DATASET RECORDS ->

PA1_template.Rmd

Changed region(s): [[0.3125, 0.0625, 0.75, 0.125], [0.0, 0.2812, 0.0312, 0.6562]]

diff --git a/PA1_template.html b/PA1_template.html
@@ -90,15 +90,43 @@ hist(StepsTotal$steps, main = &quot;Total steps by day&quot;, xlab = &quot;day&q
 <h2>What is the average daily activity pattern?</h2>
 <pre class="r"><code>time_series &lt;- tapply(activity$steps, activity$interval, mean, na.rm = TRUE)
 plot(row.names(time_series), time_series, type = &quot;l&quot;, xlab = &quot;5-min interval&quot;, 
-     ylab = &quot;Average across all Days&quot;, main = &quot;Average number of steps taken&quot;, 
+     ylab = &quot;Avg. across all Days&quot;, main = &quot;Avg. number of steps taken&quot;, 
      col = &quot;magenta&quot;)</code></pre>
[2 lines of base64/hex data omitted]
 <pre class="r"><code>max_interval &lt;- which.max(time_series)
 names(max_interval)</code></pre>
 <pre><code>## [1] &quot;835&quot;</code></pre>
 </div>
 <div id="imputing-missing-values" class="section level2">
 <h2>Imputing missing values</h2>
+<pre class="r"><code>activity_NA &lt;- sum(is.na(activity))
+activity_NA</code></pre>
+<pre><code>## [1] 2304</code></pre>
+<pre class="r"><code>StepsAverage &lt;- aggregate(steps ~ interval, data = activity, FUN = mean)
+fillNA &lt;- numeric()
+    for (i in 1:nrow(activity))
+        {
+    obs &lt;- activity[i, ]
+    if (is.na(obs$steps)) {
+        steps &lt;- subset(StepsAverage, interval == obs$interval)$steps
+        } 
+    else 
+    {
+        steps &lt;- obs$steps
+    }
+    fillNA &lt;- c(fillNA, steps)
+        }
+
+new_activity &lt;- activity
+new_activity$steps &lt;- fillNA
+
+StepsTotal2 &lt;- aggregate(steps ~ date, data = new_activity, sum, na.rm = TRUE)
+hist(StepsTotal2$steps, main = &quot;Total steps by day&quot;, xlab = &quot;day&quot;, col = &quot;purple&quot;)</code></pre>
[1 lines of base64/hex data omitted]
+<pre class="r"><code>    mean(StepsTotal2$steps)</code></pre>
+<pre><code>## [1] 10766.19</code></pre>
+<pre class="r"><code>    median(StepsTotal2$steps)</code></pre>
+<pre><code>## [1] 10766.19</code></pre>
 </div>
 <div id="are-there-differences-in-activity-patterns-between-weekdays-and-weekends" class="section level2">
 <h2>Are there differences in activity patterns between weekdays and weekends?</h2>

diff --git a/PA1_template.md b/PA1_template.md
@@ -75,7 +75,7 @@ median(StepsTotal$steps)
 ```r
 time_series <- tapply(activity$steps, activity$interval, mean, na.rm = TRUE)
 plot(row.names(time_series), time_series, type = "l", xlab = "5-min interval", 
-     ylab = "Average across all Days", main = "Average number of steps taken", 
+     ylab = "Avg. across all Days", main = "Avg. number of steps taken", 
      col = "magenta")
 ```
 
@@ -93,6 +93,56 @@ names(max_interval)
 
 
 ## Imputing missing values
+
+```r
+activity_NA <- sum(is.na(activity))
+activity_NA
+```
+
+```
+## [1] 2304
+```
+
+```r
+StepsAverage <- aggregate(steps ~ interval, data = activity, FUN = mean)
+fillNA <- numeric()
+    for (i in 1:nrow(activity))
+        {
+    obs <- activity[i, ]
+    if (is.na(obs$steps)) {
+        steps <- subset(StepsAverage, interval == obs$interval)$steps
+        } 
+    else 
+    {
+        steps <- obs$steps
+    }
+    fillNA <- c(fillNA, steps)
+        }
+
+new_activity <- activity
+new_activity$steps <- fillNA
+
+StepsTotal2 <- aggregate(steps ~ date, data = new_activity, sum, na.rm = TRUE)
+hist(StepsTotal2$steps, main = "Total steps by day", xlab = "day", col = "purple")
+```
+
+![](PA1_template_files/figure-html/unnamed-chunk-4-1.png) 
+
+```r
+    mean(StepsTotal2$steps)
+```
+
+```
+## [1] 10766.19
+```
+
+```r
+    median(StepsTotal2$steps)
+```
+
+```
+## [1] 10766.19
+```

* * *

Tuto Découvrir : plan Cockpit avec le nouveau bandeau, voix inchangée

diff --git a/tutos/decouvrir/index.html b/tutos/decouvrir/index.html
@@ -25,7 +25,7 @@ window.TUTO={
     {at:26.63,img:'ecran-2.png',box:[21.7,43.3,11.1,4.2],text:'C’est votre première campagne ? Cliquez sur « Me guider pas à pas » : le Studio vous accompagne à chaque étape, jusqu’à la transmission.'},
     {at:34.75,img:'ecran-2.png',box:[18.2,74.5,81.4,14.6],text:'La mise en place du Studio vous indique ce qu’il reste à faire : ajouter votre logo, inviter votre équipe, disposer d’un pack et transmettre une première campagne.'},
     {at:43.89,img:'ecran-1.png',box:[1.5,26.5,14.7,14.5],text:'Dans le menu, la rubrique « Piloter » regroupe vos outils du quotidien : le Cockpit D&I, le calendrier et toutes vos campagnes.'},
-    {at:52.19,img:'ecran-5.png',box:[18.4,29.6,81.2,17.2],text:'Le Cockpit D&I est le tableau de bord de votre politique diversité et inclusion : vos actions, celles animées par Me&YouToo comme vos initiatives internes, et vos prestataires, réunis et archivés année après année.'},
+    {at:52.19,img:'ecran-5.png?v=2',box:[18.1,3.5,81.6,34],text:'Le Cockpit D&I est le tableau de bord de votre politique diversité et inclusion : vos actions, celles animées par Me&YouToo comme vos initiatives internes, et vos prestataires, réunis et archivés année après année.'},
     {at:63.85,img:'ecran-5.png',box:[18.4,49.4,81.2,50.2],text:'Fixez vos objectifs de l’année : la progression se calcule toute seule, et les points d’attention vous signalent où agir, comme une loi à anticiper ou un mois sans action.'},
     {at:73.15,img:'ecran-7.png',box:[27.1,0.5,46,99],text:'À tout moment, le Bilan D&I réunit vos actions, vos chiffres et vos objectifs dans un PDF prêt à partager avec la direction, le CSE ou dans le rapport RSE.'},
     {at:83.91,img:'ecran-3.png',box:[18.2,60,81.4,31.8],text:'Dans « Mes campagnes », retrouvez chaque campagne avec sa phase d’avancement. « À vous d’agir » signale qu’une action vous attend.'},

WORK ITEM -> Please filter the entries for the word "mean" and copy the lines that have it.

EXERCISE OUTPUT ->
 <pre class="r"><code>time_series &lt;- tapply(activity$steps, activity$interval, mean, na.rm = TRUE)
+<pre class="r"><code>StepsAverage &lt;- aggregate(steps ~ interval, data = activity, FUN = mean)
+<pre class="r"><code>    mean(StepsTotal2$steps)</code></pre>
 time_series <- tapply(activity$steps, activity$interval, mean, na.rm = TRUE)
+StepsAverage <- aggregate(steps ~ interval, data = activity, FUN = mean)
+    mean(StepsTotal2$steps)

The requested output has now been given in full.